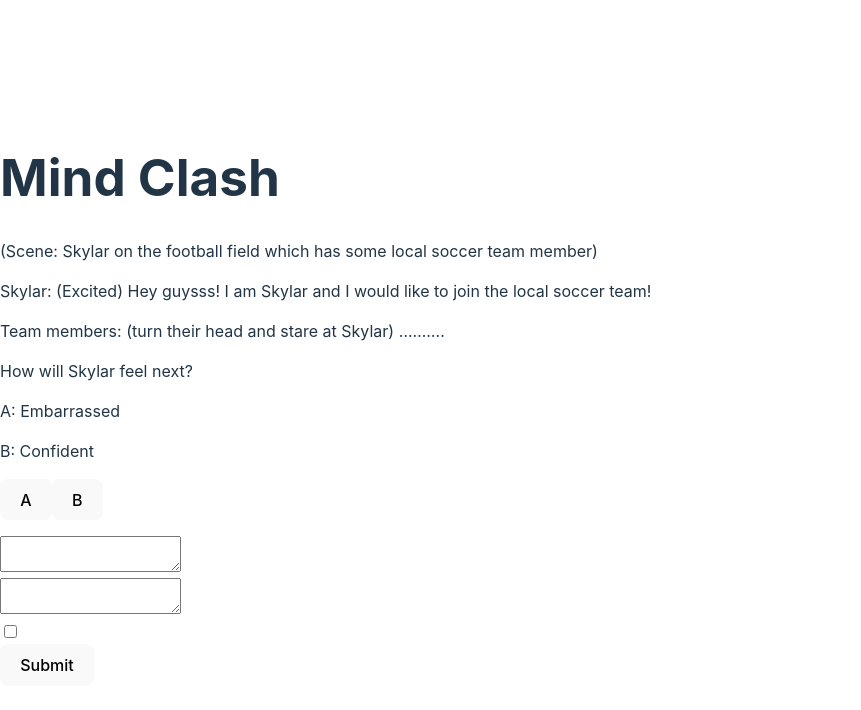
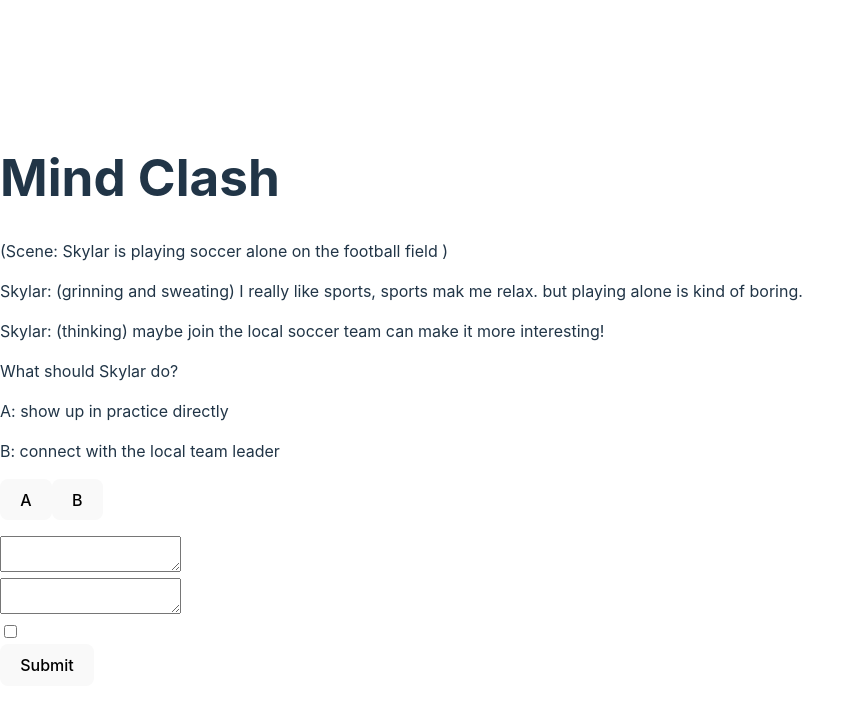
Before and after one commit to kakiii/cc, a React (Vite) app in the folder client/: page / in a window 1280 px wide. Shown: the top 710 px of the page, without its empty margins (0-861 px from the left). Built offline with nearby package versions, Linux system fonts and the light colour scheme.

Commit message:
fix basic logic

```diff
--- a/client/src/Story.tsx
+++ b/client/src/Story.tsx
@@ -1,5 +1,6 @@
 import React from 'react';
 import storyDataJSON from './data/2.json';
+import { handleOptionSelection } from './funcs/handleOption';
 
 interface Option {
   [key: string]: { text: string; goto: string };
@@ -17,12 +18,23 @@ interface StoryData {
 const storyData: StoryData = storyDataJSON as StoryData;
 
 interface StoryContentProps {
-  A: string;
-  stage: number;
+  stage: string;
+  choice?: string;
+
 }
 
-const StoryContent: React.FC<StoryContentProps> = ({ A, stage }) => {
-  const stageString = stage.toString();
+const StoryContent: React.FC<StoryContentProps> = ({ stage, choice }) => {
+  let stageString = "";
+  if (stage === "-1") {
+    stageString = "0";
+  } else {
+    const nextStage = handleOptionSelection(stage, choice);
+    if (nextStage.length !== 1) console.error("Invalid next stage");
+    stageString = nextStage;
+
+  }
+
+
 
   if (!storyData.hasOwnProperty(stageString)) {
     return <p>Invalid stage number</p>;
@@ -35,21 +47,26 @@ const StoryContent: React.FC<StoryContentProps> = ({ A, stage }) => {
   const lines = text.split('\r\n');
   const paragraphs = lines.map((line, index) => <p key={index}>{line}</p>);
 
-  let optionElements: JSX.Element[] = [];
+  // add question and options as text
+  const optionElements: JSX.Element[] = [];
   if (options) {
-    optionElements = Object.keys(options).map((optionKey, index) => (
-      <p key={index + lines.length}>
-        {optionKey}: {options[optionKey].text}
-      </p>
-    ));
+    for (let option in options) {
+      optionElements.push(
+        <p key={option} >
+          {option}: {options[option].text}
+        </p>
+      );
+    }
   }
 
+
+
   return (
-    <div>
+    <>
       {paragraphs}
       {question && <p>{question}</p>}
       {optionElements}
-    </div>
+    </>
   );
 }
 
--- /dev/null
+++ b/client/src/data/2_tree.json
@@ -0,0 +1,22 @@
+{
+  "0": {
+    "A": "1",
+    "B": "2"
+  },
+  "1": {
+    "A": "3",
+    "B": "4"
+  },
+  "2": {
+    "A": "5",
+    "B": "6"
+  },
+  "3": {
+    "A": "7",
+    "B": "8"
+  },
+  "4": {
+    "A": "9",
+    "B": "10"
+  }
+}
--- /dev/null
+++ b/client/src/funcs/fetchAI.ts
@@ -0,0 +1,29 @@
+const fetchAIResponse = async (divID: string, selectedOption: string) => {
+  try {
+    const queryParams = new URLSearchParams({
+      scene: divID.toString(),
+      choice: selectedOption,
+    });
+    const response = await fetch(`/chatgpt/response?${queryParams}`, {
+      method: "GET",
+      headers: {
+        "Content-Type": "application/json",
+      },
+    });
+    if (response.ok) {
+      const data = await response.json();
+      return data.content.rationale;
+    } else {
+      throw new Error("Response not ok");
+    }
+  } catch (err) {
+    console.error(err);
+  }
+// if (divID && selectedOption) {
+//   return "This is a test response.";
+// }else{
+//     return "Error: divID or selectedOption not defined.";
+// }
+};
+
+export default fetchAIResponse;
--- a/client/src/funcs/fetchAI.tsx
+++ /dev/null
@@ -1,29 +0,0 @@
-const fetchAIResponse = async (divID: number, selectedOption: string) => {
-//   try {
-//     const queryParams = new URLSearchParams({
-//       scene: divID.toString(),
-//       choice: selectedOption,
-//     });
-//     const response = await fetch(`/chatgpt/response?${queryParams}`, {
-//       method: "GET",
-//       headers: {
-//         "Content-Type": "application/json",
-//       },
-//     });
-//     if (response.ok) {
-//       const data = await response.json();
-//       return data.content.rationale;
-//     } else {
-//       throw new Error("Response not ok");
-//     }
-//   } catch (err) {
-//     console.error(err);
-//   }
-if (divID && selectedOption) {
-  return "This is a test response.";
-}else{
-    return "Error: divID or selectedOption not defined.";
-}
-};
-
-export default fetchAIResponse;
--- /dev/null
+++ b/client/src/funcs/handleOption.ts
@@ -0,0 +1,25 @@
+import storyLogic from "./../data/2_tree.json";
+
+interface StoryLogic {
+  [key: string]: { [key: string]: string };
+}
+
+const storyLogicData: StoryLogic = storyLogic;
+
+export const handleOptionSelection = (
+    currentStage: string,
+    choice?: string
+): string => {
+  if (storyLogicData.hasOwnProperty(currentStage)) {
+
+    const options = storyLogicData[currentStage];
+    if (choice) {
+      return options[choice];
+    } else {
+      return `Error: choice '${choice}' not found in storyLogicData`;
+    }
+  } else if (currentStage === "-1") return "0";
+  else {
+    return `Error: currentStage '${currentStage}' not found in storyLogicData`;
+  }
+};
--- a/client/src/test.tsx
+++ b/client/src/test.tsx
@@ -9,6 +9,8 @@ import useAgree from "./states/agree";
 import useDivID from "./states/divID";
 import fetchAIResponse from "./funcs/fetchAI";
 import StoryContent from "./Story";
+import { handleOptionSelection } from "./funcs/handleOption";
+// import useStoryStage from "./states/storyStage";
 
 
 const GameComponent: React.FC = () => {
@@ -21,15 +23,23 @@ const GameComponent: React.FC = () => {
   const [gameEnded, setGameEnded] = useGameEnded();
   const [agree, setAgree] = useAgree();
   const [divID, setDivID] = useDivID();
+  const [stage, setStage] = useState<string>("-1");
+
 
 
 
   // Assuming that options are strings, you may need to adjust this
   const handleOptionSelect = async (selectedOption: string) => {
+    // Update the selected option logic here
+
     setOption(selectedOption);
-    // Logic to determine next context
-    const aiResponse = await fetchAIResponse(divID, selectedOption);
-    setAIResponse(aiResponse);
+    const nextStage = handleOptionSelection(stage, selectedOption);
+    console.log("option selected: " + selectedOption);
+    console.log("curr stage: " + stage);
+    console.log("next stage: " + nextStage);
+    // update the AI response
+    const response= await fetchAIResponse(String(parseInt(nextStage)+1), selectedOption);
+    setAIResponse(response);
   };
 
 
@@ -48,7 +58,7 @@ const GameComponent: React.FC = () => {
     <div>
       {/* Render your game UI here, for example: */}
       <h1> Mind Clash</h1>
-      <StoryContent A={"A"} stage={1} />
+      <StoryContent stage={stage} />
       <div>
         {/* Option selector */}
         {/* Update these options based on your game logic */}
```
Also changed, not shown: client/src/states/story.tsx (deleted, +0 -9 lines).
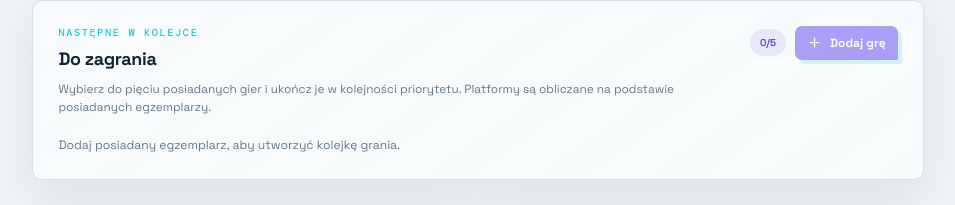
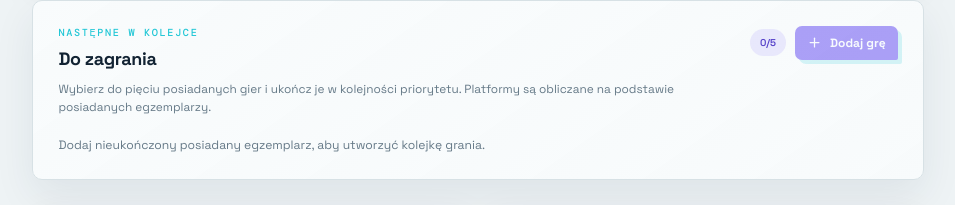
Before and after one commit to PrzemyslawMikos/games-collection, a React (Vite) app: page / in a window 1280 px wide. Shown: the part 873-1078 px from the top of the page, without its empty margins (286-1241 px from the left). Built offline with nearby package versions, Linux system fonts and the light colour scheme.

Commit message:
feat: queue collection management improvements

```diff
--- a/src/app/CollectionProvider.tsx
+++ b/src/app/CollectionProvider.tsx
@@ -189,13 +189,22 @@ export function CollectionProvider({ children }: { children: ReactNode }) {
       addFuturePlayGame: (gameId) => {
         mutate((current) => {
           if (current.futurePlayGameIds.length >= 5 || current.futurePlayGameIds.includes(gameId)) return current
-          if (!current.games.some((game) => game.id === gameId) || !current.entries.some((entry) => entry.gameId === gameId)) return current
+          if (!current.games.some((game) => game.id === gameId) || !current.entries.some((entry) => entry.gameId === gameId && entry.completion !== 'completed')) return current
           return { ...current, futurePlayGameIds: [...current.futurePlayGameIds, gameId] }
         })
       },
       removeFuturePlayGame: (gameId) => {
         mutate((current) => ({
           ...current,
+          futurePlayGameIds: current.futurePlayGameIds.filter((candidate) => candidate !== gameId),
+        }))
+      },
+      finishFuturePlayGame: (gameId) => {
+        mutate((current) => ({
+          ...current,
+          entries: current.entries.map((entry) => entry.gameId === gameId
+            ? { ...entry, completion: 'completed', updatedAt: now() }
+            : entry),
           futurePlayGameIds: current.futurePlayGameIds.filter((candidate) => candidate !== gameId),
         }))
       },
--- a/src/app/collectionContext.ts
+++ b/src/app/collectionContext.ts
@@ -28,6 +28,7 @@ export interface CollectionContextValue {
   deleteEntry: (entryId: string) => void
   addFuturePlayGame: (gameId: string) => void
   removeFuturePlayGame: (gameId: string) => void
+  finishFuturePlayGame: (gameId: string) => void
   moveFuturePlayGame: (gameId: string, direction: 'up' | 'down') => void
   reorderFuturePlayGame: (gameId: string, targetIndex: number) => void
   addPlan: (gameId: string, values: Partial<Omit<GamePlan, 'id' | 'gameId' | 'createdAt' | 'updatedAt'>>) => void
--- a/src/data/mock-collection.json
+++ b/src/data/mock-collection.json
@@ -2,11 +2,11 @@
   "schemaVersion": 2,
   "updatedAt": "2026-01-15T12:00:00.000Z",
   "futurePlayGameIds": [
-    "mock_game_astro_bot",
     "mock_game_elden_ring",
     "mock_game_resident_evil_4",
     "mock_game_baldurs_gate_iii",
-    "mock_game_bloodborne"
+    "mock_game_grand_theft_auto_v",
+    "mock_game_cyberpunk_2077"
   ],
   "games": [
     {
--- a/src/domain/model.ts
+++ b/src/domain/model.ts
@@ -192,9 +192,9 @@ export const cloneCollection = (data: CollectionData): CollectionData =>
 
 export const normalizeCollection = (data: CollectionData): CollectionData => {
   const gameIds = new Set(data.games.map((game) => game.id))
-  const ownedGameIds = new Set(data.entries.map((entry) => entry.gameId))
+  const unfinishedGameIds = new Set(data.entries.filter((entry) => entry.completion !== 'completed').map((entry) => entry.gameId))
   const futurePlayGameIds = [...new Set(data.futurePlayGameIds ?? [])]
-    .filter((gameId) => gameIds.has(gameId) && ownedGameIds.has(gameId))
+    .filter((gameId) => gameIds.has(gameId) && unfinishedGameIds.has(gameId))
     .slice(0, 5)
 
   return { ...data, schemaVersion: DATA_SCHEMA_VERSION, futurePlayGameIds }
--- a/src/i18n/catalogs.ts
+++ b/src/i18n/catalogs.ts
@@ -94,14 +94,14 @@ export const en = {
   'dashboard.futurePlayDescription': 'Choose up to five owned games and finish them in priority order. Platforms are calculated from your owned copies.',
   'dashboard.futurePlayAdd': 'Add game',
   'dashboard.futurePlayAddTitle': 'Add to future play',
-  'dashboard.futurePlayAddDescription': 'Only games with at least one owned copy are available. Add a game to the end of the queue.',
+  'dashboard.futurePlayAddDescription': 'Only unfinished games with at least one owned copy are available. Add a game to the end of the queue.',
   'dashboard.futurePlaySearch': 'Search owned games…',
   'dashboard.futurePlayChooseGame': 'Choose an owned game.',
   'dashboard.futurePlayAvailablePlatforms': 'AVAILABLE PLATFORMS',
   'dashboard.futurePlaySelectionHint': 'Select a game to preview its owned platforms and queue position.',
   'dashboard.futurePlaySelectionNote': 'This game will be added as priority {count}. The platform list follows your owned copies.',
   'dashboard.futurePlayEmpty': 'Your future-play queue is empty. Pick the next game you want to finish.',
-  'dashboard.futurePlayNoCandidates': 'Add an owned copy before creating a future-play queue.',
+  'dashboard.futurePlayNoCandidates': 'Add an unfinished owned copy before creating a future-play queue.',
   'dashboard.futurePlayGame': 'Game',
   'dashboard.futurePlayPlatform': 'Available platform',
   'dashboard.futurePlayPriority': 'Priority',
@@ -449,14 +449,14 @@ export const pl: Record<keyof typeof en, string> = {
   'dashboard.futurePlayDescription': 'Wybierz do pięciu posiadanych gier i ukończ je w kolejności priorytetu. Platformy są obliczane na podstawie posiadanych egzemplarzy.',
   'dashboard.futurePlayAdd': 'Dodaj grę',
   'dashboard.futurePlayAddTitle': 'Dodaj do kolejki grania',
-  'dashboard.futurePlayAddDescription': 'Dostępne są tylko gry z co najmniej jednym posiadanym egzemplarzem. Nowa gra trafi na koniec kolejki.',
+  'dashboard.futurePlayAddDescription': 'Dostępne są tylko nieukończone gry z co najmniej jednym posiadanym egzemplarzem. Nowa gra trafi na koniec kolejki.',
   'dashboard.futurePlaySearch': 'Szukaj posiadanych gier…',
   'dashboard.futurePlayChooseGame': 'Wybierz posiadaną grę.',
   'dashboard.futurePlayAvailablePlatforms': 'DOSTĘPNE PLATFORMY',
   'dashboard.futurePlaySelectionHint': 'Wybierz grę, aby zobaczyć posiadane platformy i jej miejsce w kolejce.',
   'dashboard.futurePlaySelectionNote': 'Gra zostanie dodana z priorytetem {count}. Lista platform wynika z posiadanych egzemplarzy.',
   'dashboard.futurePlayEmpty': 'Kolejka grania jest pusta. Wybierz następną grę do ukończenia.',
-  'dashboard.futurePlayNoCandidates': 'Dodaj posiadany egzemplarz, aby utworzyć kolejkę grania.',
+  'dashboard.futurePlayNoCandidates': 'Dodaj nieukończony posiadany egzemplarz, aby utworzyć kolejkę grania.',
   'dashboard.futurePlayGame': 'Gra',
   'dashboard.futurePlayPlatform': 'Dostępna platforma',
   'dashboard.futurePlayPriority': 'Priorytet',
--- a/src/pages/DashboardPage.tsx
+++ b/src/pages/DashboardPage.tsx
@@ -102,7 +102,7 @@ export function DashboardPage() {
 }
 
 function FuturePlayPanel() {
-  const { data, addFuturePlayGame, removeFuturePlayGame, moveFuturePlayGame, reorderFuturePlayGame } = useCollection()
+  const { data, addFuturePlayGame, finishFuturePlayGame, moveFuturePlayGame, reorderFuturePlayGame } = useCollection()
   const { t } = useTranslation()
   const [addOpen, setAddOpen] = useState(false)
   const [selectedTitle, setSelectedTitle] = useState('')
@@ -110,8 +110,9 @@ function FuturePlayPanel() {
   const [selectionError, setSelectionError] = useState('')
   const [draggedGameId, setDraggedGameId] = useState<string | null>(null)
   const ownedGameIds = new Set(data.entries.map((entry) => entry.gameId))
+  const unfinishedGameIds = new Set(data.entries.filter((entry) => entry.completion !== 'completed').map((entry) => entry.gameId))
   const candidates = data.games
-    .filter((game) => ownedGameIds.has(game.id) && !data.futurePlayGameIds.includes(game.id))
+    .filter((game) => ownedGameIds.has(game.id) && unfinishedGameIds.has(game.id) && !data.futurePlayGameIds.includes(game.id))
     .sort((a, b) => a.title.localeCompare(b.title))
   const rows = data.futurePlayGameIds
     .map((gameId) => data.games.find((game) => game.id === gameId))
@@ -187,7 +188,7 @@ function FuturePlayPanel() {
               <div className="future-play-actions" data-label={t('dashboard.futurePlayActions')}>
                 <button className="icon-button future-order-button" type="button" disabled={index === 0} aria-label={t('dashboard.futurePlayMoveUp', { title: game.title })} onClick={() => moveFuturePlayGame(game.id, 'up')}><ArrowUp size={16} /></button>
                 <button className="icon-button future-order-button" type="button" disabled={index === rows.length - 1} aria-label={t('dashboard.futurePlayMoveDown', { title: game.title })} onClick={() => moveFuturePlayGame(game.id, 'down')}><ArrowDown size={16} /></button>
-                <button className="button button-small future-finish-button" type="button" onClick={() => removeFuturePlayGame(game.id)}><Check size={15} /> {t('dashboard.futurePlayFinished')}</button>
+                <button className="button button-small future-finish-button" type="button" onClick={() => finishFuturePlayGame(game.id)}><Check size={15} /> {t('dashboard.futurePlayFinished')}</button>
               </div>
             </div>
           })}
```
Also changed, not shown: 2 other files (tests, documents, lock files or other folders).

:: EXERCISE DESCRIPTION ::
Report all lines above with "handleOptionSelection".

:: REPLY TO THE EXERCISE ::
+import { handleOptionSelection } from './funcs/handleOption';
+    const nextStage = handleOptionSelection(stage, choice);
+export const handleOptionSelection = (
+import { handleOptionSelection } from "./funcs/handleOption";
+    const nextStage = handleOptionSelection(stage, selectedOption);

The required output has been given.